We find exemplary histories of Muslims who religiously performed the duties laid down for married men by Islam. In the "Majmu'-ul-Bayan" (Vol. 3, p.121), we read that one of the companions of the Prophet named Mu'az bin Jabal had two wives who both died of the same illness during the plague at about the same moment. Mu'az was so desirous to maintain true Islamic equality even after their death that he didn't want to bury one before the other, in case it seemed to show an irreligious preference, so he cast lots which should be the first to receive the funeral rites.
Some Westerners have a just and realistic attitude towards marriage as a social institution. Thus Arthur Schopenhauer in his book "Some Words about Women", writes: "In nations in which multiple marriage is legal, it is made possible for practically all women to have a husband, children and a true family life which meets their spiritual needs and satisfies their feminine instincts.
Unfortunately church laws in Europe have not allowed multiple marriage and left many women to a lonely life of spinsterhood. Some died unsatisfied; some were driven by their desires, or by the need to earn their livelihood, into immorality; some perished with qualms of conscience and broken hearts. Nor can I understand, after giving much thought to the matter, why a man, whose wife falls ill of a chronic and incurable disease or proves barren or unable to bear a living child, should not take a second wife alongside the first.

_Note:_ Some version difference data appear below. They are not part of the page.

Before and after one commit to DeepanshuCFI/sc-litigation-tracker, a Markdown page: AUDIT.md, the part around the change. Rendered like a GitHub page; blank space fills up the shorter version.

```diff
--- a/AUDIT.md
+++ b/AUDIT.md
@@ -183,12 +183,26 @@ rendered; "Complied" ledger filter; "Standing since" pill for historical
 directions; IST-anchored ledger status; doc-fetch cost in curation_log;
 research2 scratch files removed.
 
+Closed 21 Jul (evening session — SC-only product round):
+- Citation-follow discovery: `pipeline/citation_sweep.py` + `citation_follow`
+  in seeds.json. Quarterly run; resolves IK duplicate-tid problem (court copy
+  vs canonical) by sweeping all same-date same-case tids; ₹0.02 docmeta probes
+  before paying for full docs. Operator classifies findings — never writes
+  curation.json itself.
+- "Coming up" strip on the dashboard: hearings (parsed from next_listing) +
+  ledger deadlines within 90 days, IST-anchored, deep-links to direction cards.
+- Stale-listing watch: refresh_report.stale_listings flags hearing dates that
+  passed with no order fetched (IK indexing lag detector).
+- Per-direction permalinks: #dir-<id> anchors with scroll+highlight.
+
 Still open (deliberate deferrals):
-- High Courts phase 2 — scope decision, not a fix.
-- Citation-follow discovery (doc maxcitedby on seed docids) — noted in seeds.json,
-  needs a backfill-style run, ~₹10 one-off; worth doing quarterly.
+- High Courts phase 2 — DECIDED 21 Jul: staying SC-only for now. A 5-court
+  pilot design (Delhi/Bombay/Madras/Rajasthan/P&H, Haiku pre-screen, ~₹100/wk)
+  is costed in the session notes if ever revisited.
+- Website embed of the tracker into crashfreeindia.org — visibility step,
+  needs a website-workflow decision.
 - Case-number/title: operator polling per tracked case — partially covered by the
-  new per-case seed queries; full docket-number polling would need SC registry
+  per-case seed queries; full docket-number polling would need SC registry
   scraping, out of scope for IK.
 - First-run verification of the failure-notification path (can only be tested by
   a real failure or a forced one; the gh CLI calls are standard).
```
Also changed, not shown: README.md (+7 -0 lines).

This is a question the Church should answer. Unfortunately it cannot. Good laws are those which ensure a happy life when obeyed, not those which deprive people of happiness or bind them hand and foot in trammels of unnecessary bondage or which incite people to despise them and so to rush to the other extreme of corruption, prostitution or other kinds of vice."
Mrs. Annie Besant, the theosophist, wrote: "The West claims to reject multiple marriage. But Western men have found ways round the official law, and take many women without the responsibilities of proper marriage, so that they are able to throw off their unwanted mistress when they have had their will with her, leaving her no alternative but to take to the streets. He never meant to take any responsibility for her future.
The fate of such a woman is a hundred times worse than that of one who enters a multiple marriage, who although she shares her husband with another woman, at least enjoys a husband's care and becomes a mother of a family in a family. When I see the thousands of women on our streets at night I am convinced that the West must learn from slam and cease to be so hypocritically shocked by its dispositions concerning multiple marriage; for Islam makes it possible for a woman to have a husband and children in her bosom legally, with all due respect, instead of enduring the shame of walking the streets trying to sell her body, probably bearing an illegitimate child in circumstances in which the law will do nothing for her, and she is simply the victim of the passions of men."
Dr. Gustave Le Bon writes: "Nothing has been more criticized in Europe than Eastern customs of multiple marriage. No view held in Europe has shown the same amount of ignorance and error as this criticism. Surely the legal multiple marriage of the East is better than the hypocritical secretive multiple marriage of the West. The clandestine nature of the illicit relationship is degrading to both parties. The legalisation of multiple marriage is far more seemly in every respect."